Modern Macedonian is a curious little language: it is a literary standard created in the 20th century for a group of South Slavic dialects spoken by people whom Bulgarian officials call "Macedonian Bulgarians", and Serb politician used to call "Southern Serbs". The actual language is a lot like Bulgarian, but there are a lot of differences in spelling between the standard written forms of the two languages (e.g., Macedonian often has a v or an f, or nothing at all where Bulgarian has an h), as well as some specifically Macedonian words, so that trying to look up Macedonian words in a Bulgarian dictionary would not be practical for most people. It is also nice to have a concise "cheat sheet" for Macedonian grammar, explaining the conjugation of verbs, the forms of pronouns (which, too, are often different from Bulgarian), etc.
There are good Macedonian dictionaries on the market, such as the weighty English-Macedonian, Macedonian-English Standard Dictionary (ISBN 9989809356), which is more complete than Usikova's volume, but also is a lot heavier; there is also a very good online dictionary. There are textbooks and grammars targeted to the English-speaking readers as well, such as a good academic grammar by Olga Mišeska Tomić (ISBN 089357385X). The fact is though, if you already grasp Russian grammar and have a good Russian vocabulary, you don't need to read the 500 pages of Tomić (or a similarly sized book on Macedonian grammar, in Russian, authored by Usikova herself). The 40-page grammar reference in the back of Usikova's dictionary, with handy conjugation tables etc, together with the dictionary itself, would let you read pretty much anything published in the Republic of Macedonia fairly easily. In my experience using this dictionary with a couple of Macedonian books or articles, I'd run into a stumbling block maybe once in 5-10 pages, and then a reference to a bigger (online) dictionary (if I can't guess the meaning of a word) or to Tomić book (if the grammar is particularly tricky) would often be helpful. And a major advantage of Usikova's book is that, while certainly not pocket-sized, it is still small enough to be fairly convenient for travel use.

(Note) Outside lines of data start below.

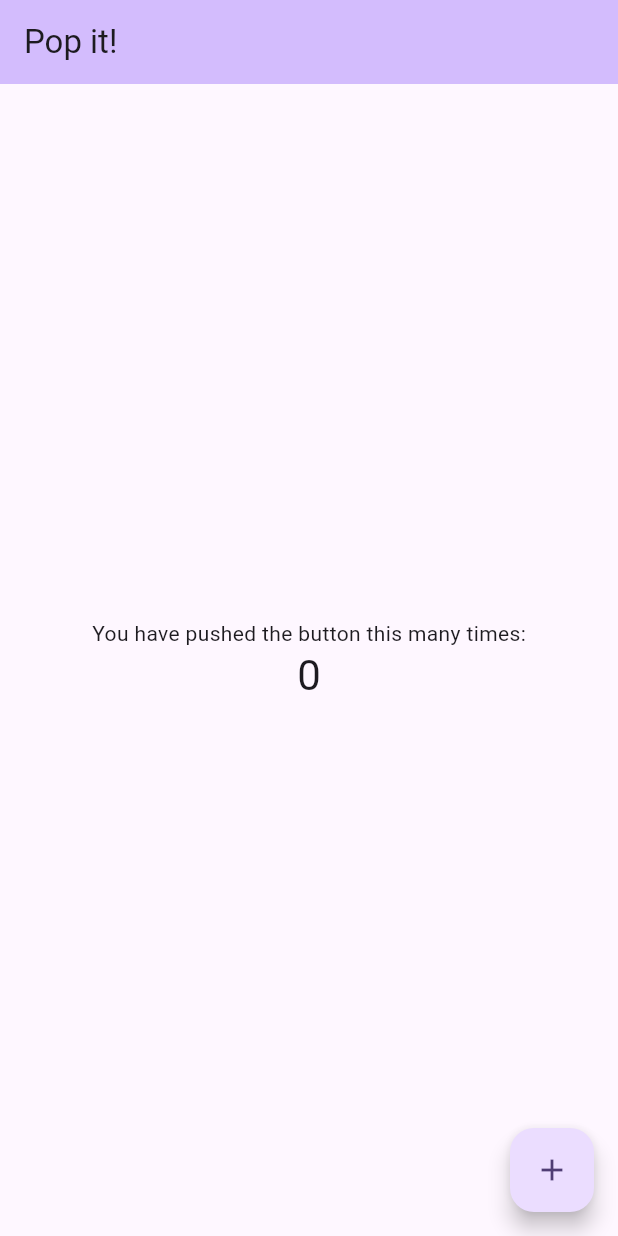
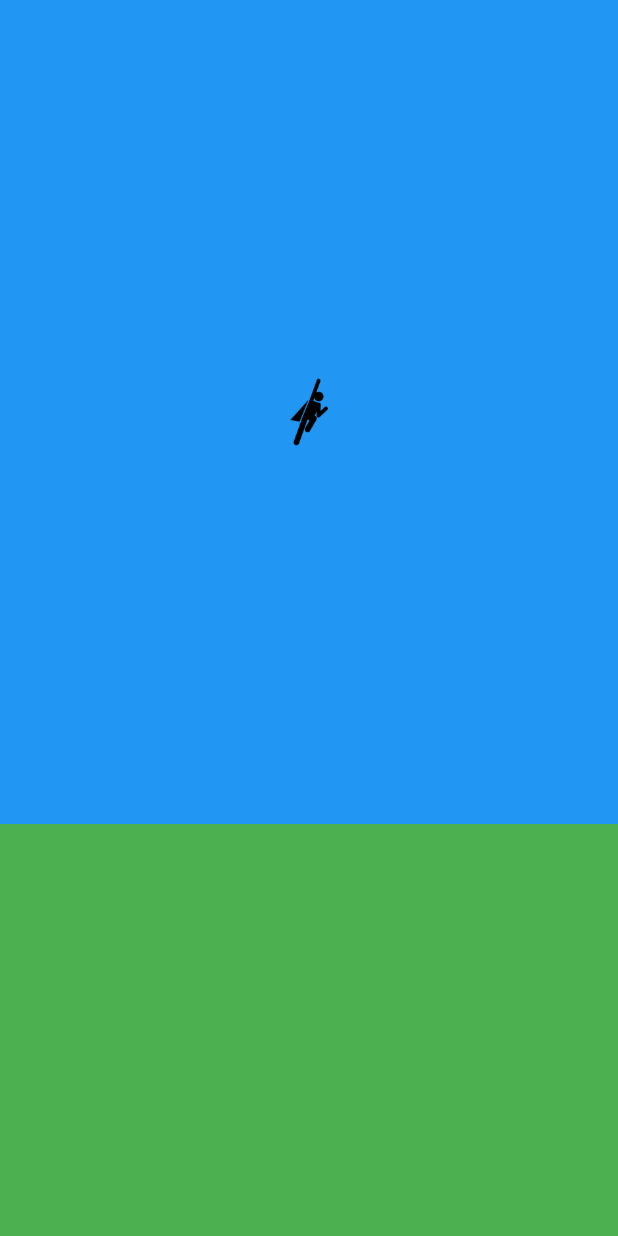
Before and after one commit to MansurAKhan/Popit, a Flutter app: the screen it shows after launch, on a phone screen of 412 x 824 dp. Run offline on Flutter 3.47's test engine with Material 3 defaults, Android fonts, the phone set to English and light mode, and no system bars.

Commit message:
Flying Man v0.1
Deleted all content in main.dart

made two widgets player.dart and homepage.dart

Changed pubspec.yaml file to add image of player

```diff
--- /dev/null
+++ b/lib/homepage.dart
@@ -0,0 +1,33 @@
+import 'package:flutter/material.dart';
+import 'package:popit_flutter_app/player.dart';
+
+class HomePage extends StatefulWidget {
+  const HomePage({super.key});
+
+  @override
+  State<HomePage> createState() => _HomePageState();
+}
+
+class _HomePageState extends State<HomePage> {
+  @override
+  Widget build(BuildContext context) {
+    return Scaffold(
+      body: Column(
+        children: [
+          Expanded(
+            flex: 2,
+            child: Container(
+              color: Colors.blue,
+              child: Center(child: MyPlayer(),),
+              ),
+            ),
+          Expanded(
+            child: Container(
+              color: Colors.green,
+              ),
+            ),
+        ],
+      ),
+    );
+  }
+}
--- a/lib/main.dart
+++ b/lib/main.dart
@@ -1,125 +1,16 @@
 import 'package:flutter/material.dart';
+import './homepage.dart';
 
 void main() {
-  runApp(const MyApp());
+  runApp(MyApp());
 }
 
 class MyApp extends StatelessWidget {
-  const MyApp({super.key});
-
-  // This widget is the root of your application.
   @override
   Widget build(BuildContext context) {
     return MaterialApp(
-      title: 'Pop it!',
-      theme: ThemeData(
-        // This is the theme of your application.
-        //
-        // TRY THIS: Try running your application with "flutter run". You'll see
-        // the application has a purple toolbar. Then, without quitting the app,
-        // try changing the seedColor in the colorScheme below to Colors.green
-        // and then invoke "hot reload" (save your changes or press the "hot
-        // reload" button in a Flutter-supported IDE, or press "r" if you used
-        // the command line to start the app).
-        //
-        // Notice that the counter didn't reset back to zero; the application
-        // state is not lost during the reload. To reset the state, use hot
-        // restart instead.
-        //
-        // This works for code too, not just values: Most code changes can be
-        // tested with just a hot reload.
-        colorScheme: ColorScheme.fromSeed(seedColor: Colors.deepPurple),
-        useMaterial3: true,
-      ),
-      home: const MyHomePage(title: 'Pop it!'),
+      debugShowCheckedModeBanner: false,
+      home: HomePage(),
     );
   }
 }
-
-class MyHomePage extends StatefulWidget {
-  const MyHomePage({super.key, required this.title});
-
-  // This widget is the home page of your application. It is stateful, meaning
-  // that it has a State object (defined below) that contains fields that affect
-  // how it looks.
-
-  // This class is the configuration for the state. It holds the values (in this
-  // case the title) provided by the parent (in this case the App widget) and
-  // used by the build method of the State. Fields in a Widget subclass are
-  // always marked "final".
-
-  final String title;
-
-  @override
-  State<MyHomePage> createState() => _MyHomePageState();
-}
-
-class _MyHomePageState extends State<MyHomePage> {
-  int _counter = 0;
-
-  void _incrementCounter() {
-    setState(() {
-      // This call to setState tells the Flutter framework that something has
-      // changed in this State, which causes it to rerun the build method below
-      // so that the display can reflect the updated values. If we changed
-      // _counter without calling setState(), then the build method would not be
-      // called again, and so nothing would appear to happen.
-      _counter++;
-    });
-  }
-
-  @override
-  Widget build(BuildContext context) {
-    // This method is rerun every time setState is called, for instance as done
-    // by the _incrementCounter method above.
-    //
-    // The Flutter framework has been optimized to make rerunning build methods
-    // fast, so that you can just rebuild anything that needs updating rather
-    // than having to individually change instances of widgets.
-    return Scaffold(
-      appBar: AppBar(
-        // TRY THIS: Try changing the color here to a specific color (to
-        // Colors.amber, perhaps?) and trigger a hot reload to see the AppBar
-        // change color while the other colors stay the same.
-        backgroundColor: Theme.of(context).colorScheme.inversePrimary,
-        // Here we take the value from the MyHomePage object that was created by
-        // the App.build method, and use it to set our appbar title.
-        title: Text(widget.title),
-      ),
-      body: Center(
-        // Center is a layout widget. It takes a single child and positions it
-        // in the middle of the parent.
-        child: Column(
-          // Column is also a layout widget. It takes a list of children and
-          // arranges them vertically. By default, it sizes itself to fit its
-          // children horizontally, and tries to be as tall as its parent.
-          //
-          // Column has various properties to control how it sizes itself and
-          // how it positions its children. Here we use mainAxisAlignment to
-          // center the children vertically; the main axis here is the vertical
-          // axis because Columns are vertical (the cross axis would be
-          // horizontal).
-          //
-          // TRY THIS: Invoke "debug painting" (choose the "Toggle Debug Paint"
-          // action in the IDE, or press "p" in the console), to see the
-          // wireframe for each widget.
-          mainAxisAlignment: MainAxisAlignment.center,
-          children: <Widget>[
-            const Text(
-              'You have pushed the button this many times:',
-            ),
-            Text(
-              '$_counter',
-              style: Theme.of(context).textTheme.headlineMedium,
-            ),
-          ],
-        ),
-      ),
-      floatingActionButton: FloatingActionButton(
-        onPressed: _incrementCounter,
-        tooltip: 'Increment',
-        child: const Icon(Icons.add),
-      ), // This trailing comma makes auto-formatting nicer for build methods.
-    );
-  }
-}
--- /dev/null
+++ b/lib/player.dart
@@ -0,0 +1,16 @@
+import 'package:flutter/material.dart';
+
+class MyPlayer extends StatelessWidget {
+  const MyPlayer({super.key});
+
+  @override
+  Widget build(BuildContext context) {
+    return Container(
+      height: 60,
+      width: 60,
+      child: Image.asset(
+        'lib/img/player.png'
+     ),
+    );
+  }
+}
```
Also changed, not shown: pubspec.yaml (+3 -67 lines), lib/img/player.png (added), 1 other file.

Obviously, the book is written primarily for native Russian speakers, but anyone who's achieved a decent reading proficiency in Russian and now wants to "diversify" to another Slavic language can make a good use of it as well.
From a user's point of view, one certainly can slightly expand the vocabulary contained in this dictionary. Among possible candidates for additions I can list, for example, some words frequently used by Krste Misirkov in his famous "Za Makedonskite Raboti" (pretty much the first book ever written in modern Macedonian), such as arno ('good'), as well as some recent Serbian loanwords (?), such as točak (originally 'wheel', but seems to usually mean 'bicycle' in Macedonian). But, overall, the dictionary is quite adequate.